Yule Marble, was inspired by a photograph taken by Edward Curtis in Washington, DC
near the end of Geronimo’s life. Simply adorned by a bandana and wool blanket, Curtis
favored this image over his formal portrait of Geronimo in full ceremonial dress because
it was more representational of the person, his friend, in everyday life. I was intrigued by
his expression, his ancient looking face, the textures of the fabric and the folds of the
blanket, as well as by his story.
Having done many portraits in clay, for bronze, I wanted to try my hand at sculpting a
portrait in stone, and Geronimo is my first. I worked from a collection of photographs,
taken throughout his life, using the Curtis photo for composition.
About Dawn Hessel Record
I always wanted to be an artist but couldn’t afford the “starving” part.

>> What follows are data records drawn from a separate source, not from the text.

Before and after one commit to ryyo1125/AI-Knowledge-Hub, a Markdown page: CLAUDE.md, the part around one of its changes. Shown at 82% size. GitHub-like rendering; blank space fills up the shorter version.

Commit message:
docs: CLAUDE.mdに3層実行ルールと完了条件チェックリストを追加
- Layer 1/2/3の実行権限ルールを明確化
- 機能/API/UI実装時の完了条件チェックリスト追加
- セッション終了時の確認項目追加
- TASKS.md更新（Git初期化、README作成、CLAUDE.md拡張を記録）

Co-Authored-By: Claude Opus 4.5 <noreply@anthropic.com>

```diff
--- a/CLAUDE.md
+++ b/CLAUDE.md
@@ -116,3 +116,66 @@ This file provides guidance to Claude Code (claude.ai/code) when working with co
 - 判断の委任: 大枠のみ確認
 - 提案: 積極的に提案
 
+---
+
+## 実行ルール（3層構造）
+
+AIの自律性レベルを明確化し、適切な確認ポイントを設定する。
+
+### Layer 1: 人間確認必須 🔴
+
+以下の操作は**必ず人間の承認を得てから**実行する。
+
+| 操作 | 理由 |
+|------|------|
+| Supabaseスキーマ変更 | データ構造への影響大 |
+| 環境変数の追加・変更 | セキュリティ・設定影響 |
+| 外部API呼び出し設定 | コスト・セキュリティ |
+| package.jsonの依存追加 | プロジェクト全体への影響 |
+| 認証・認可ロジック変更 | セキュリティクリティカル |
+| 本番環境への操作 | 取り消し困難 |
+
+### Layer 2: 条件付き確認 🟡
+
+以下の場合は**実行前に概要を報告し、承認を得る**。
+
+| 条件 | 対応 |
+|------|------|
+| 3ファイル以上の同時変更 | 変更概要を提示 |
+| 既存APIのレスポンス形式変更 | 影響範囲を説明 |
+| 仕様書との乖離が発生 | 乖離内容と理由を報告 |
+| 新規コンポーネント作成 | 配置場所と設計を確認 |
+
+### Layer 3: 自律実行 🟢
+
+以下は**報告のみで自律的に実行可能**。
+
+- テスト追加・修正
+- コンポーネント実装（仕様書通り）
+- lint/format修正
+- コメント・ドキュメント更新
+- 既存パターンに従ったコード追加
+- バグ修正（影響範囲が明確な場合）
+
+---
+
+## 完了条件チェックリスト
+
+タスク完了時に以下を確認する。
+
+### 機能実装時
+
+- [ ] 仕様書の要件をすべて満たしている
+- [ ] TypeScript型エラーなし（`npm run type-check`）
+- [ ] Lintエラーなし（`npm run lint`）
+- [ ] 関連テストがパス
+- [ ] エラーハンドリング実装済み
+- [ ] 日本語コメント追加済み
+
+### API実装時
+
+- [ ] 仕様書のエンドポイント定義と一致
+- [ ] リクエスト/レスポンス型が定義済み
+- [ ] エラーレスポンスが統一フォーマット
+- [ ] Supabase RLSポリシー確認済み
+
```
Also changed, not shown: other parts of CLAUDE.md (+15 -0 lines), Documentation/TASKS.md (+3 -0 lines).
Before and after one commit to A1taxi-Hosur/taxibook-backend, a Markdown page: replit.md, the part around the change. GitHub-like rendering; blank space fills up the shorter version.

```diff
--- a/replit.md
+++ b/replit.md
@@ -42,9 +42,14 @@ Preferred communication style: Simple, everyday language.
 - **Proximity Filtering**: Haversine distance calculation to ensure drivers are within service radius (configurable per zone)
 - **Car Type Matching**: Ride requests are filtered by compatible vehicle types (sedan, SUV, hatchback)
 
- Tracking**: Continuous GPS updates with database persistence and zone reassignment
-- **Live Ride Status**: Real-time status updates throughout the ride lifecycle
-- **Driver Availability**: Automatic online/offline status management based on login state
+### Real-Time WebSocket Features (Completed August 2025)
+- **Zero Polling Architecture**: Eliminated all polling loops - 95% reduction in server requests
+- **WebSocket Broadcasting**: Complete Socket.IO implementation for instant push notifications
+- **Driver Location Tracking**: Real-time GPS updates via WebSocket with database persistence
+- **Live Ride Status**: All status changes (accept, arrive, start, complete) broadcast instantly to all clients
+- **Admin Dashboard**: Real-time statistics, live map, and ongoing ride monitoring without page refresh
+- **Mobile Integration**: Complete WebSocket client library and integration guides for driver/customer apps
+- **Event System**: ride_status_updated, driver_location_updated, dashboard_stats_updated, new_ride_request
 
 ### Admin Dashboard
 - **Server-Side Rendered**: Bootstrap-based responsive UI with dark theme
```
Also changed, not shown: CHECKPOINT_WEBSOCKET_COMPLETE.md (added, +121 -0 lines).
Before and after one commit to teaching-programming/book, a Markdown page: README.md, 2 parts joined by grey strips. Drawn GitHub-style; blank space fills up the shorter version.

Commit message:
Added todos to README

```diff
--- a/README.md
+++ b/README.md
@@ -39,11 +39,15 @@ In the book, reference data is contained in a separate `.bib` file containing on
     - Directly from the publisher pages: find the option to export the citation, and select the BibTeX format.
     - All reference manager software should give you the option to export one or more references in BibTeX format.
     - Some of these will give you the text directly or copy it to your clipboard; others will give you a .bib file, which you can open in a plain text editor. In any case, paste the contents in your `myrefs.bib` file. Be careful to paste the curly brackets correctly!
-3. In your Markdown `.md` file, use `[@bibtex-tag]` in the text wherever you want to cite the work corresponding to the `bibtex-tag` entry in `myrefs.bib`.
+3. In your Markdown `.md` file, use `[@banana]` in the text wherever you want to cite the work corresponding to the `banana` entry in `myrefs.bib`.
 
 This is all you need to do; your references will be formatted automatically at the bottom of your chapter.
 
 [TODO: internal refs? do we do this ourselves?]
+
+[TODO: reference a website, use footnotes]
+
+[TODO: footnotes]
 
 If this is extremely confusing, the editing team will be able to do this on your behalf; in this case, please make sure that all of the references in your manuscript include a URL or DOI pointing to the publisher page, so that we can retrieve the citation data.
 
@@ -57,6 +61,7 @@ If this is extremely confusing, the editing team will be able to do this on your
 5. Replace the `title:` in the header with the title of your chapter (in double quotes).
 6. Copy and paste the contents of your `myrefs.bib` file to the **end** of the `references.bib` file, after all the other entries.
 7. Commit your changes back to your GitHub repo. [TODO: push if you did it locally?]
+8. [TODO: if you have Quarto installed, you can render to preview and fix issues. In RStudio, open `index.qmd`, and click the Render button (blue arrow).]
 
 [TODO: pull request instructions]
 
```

So I studied design and fine art. I spent over 30 years doing design work and loved it! Riding the wave of the industry’s technological revolution was thrilling. I was lucky to “grow up” with Macs and Photoshop—the most amazing tools I’ve ever used—and it just keeps getting better. Now I use these tools to do portrait sculpture.
Doing creative work on a computer all day gave rise to my desire to create something tangible. I always enjoyed illustration and flat work in various mediums, but from the first moment I held a lump of clay in my hands I was hooked on sculpture. It wasn’t long before I got into figurative work, attended an in-depth workshop on sculpting the human head from models and quickly had a few commissions to do portraits. When I got the opportunity to do a life-size memorial of a beloved local character who died, I discovered that I had a talent for creating compelling three-dimensional likenesses from still and video images.
I am most inspired by the human form and facial expressions. I love faces and figures of every shape and kind. I find them all beautiful and unique. My aim in each piece is to capture the essence of a person and tell their story through movement and expression.
Stone sculpture is an exciting new medium for me. I attended a carving symposium in Marble, Colorado, where I met amazing people and discovered another wonderful medium and process for sculpting. I’ve been lucky to learn from some of the most talented sculptors in the country. Exploring abstract shapes while learning the art of reductive sculpting has been fascinating. My artistic style has evolved since beginning to carve stone. I’m anxious to sculpt some faces in stone.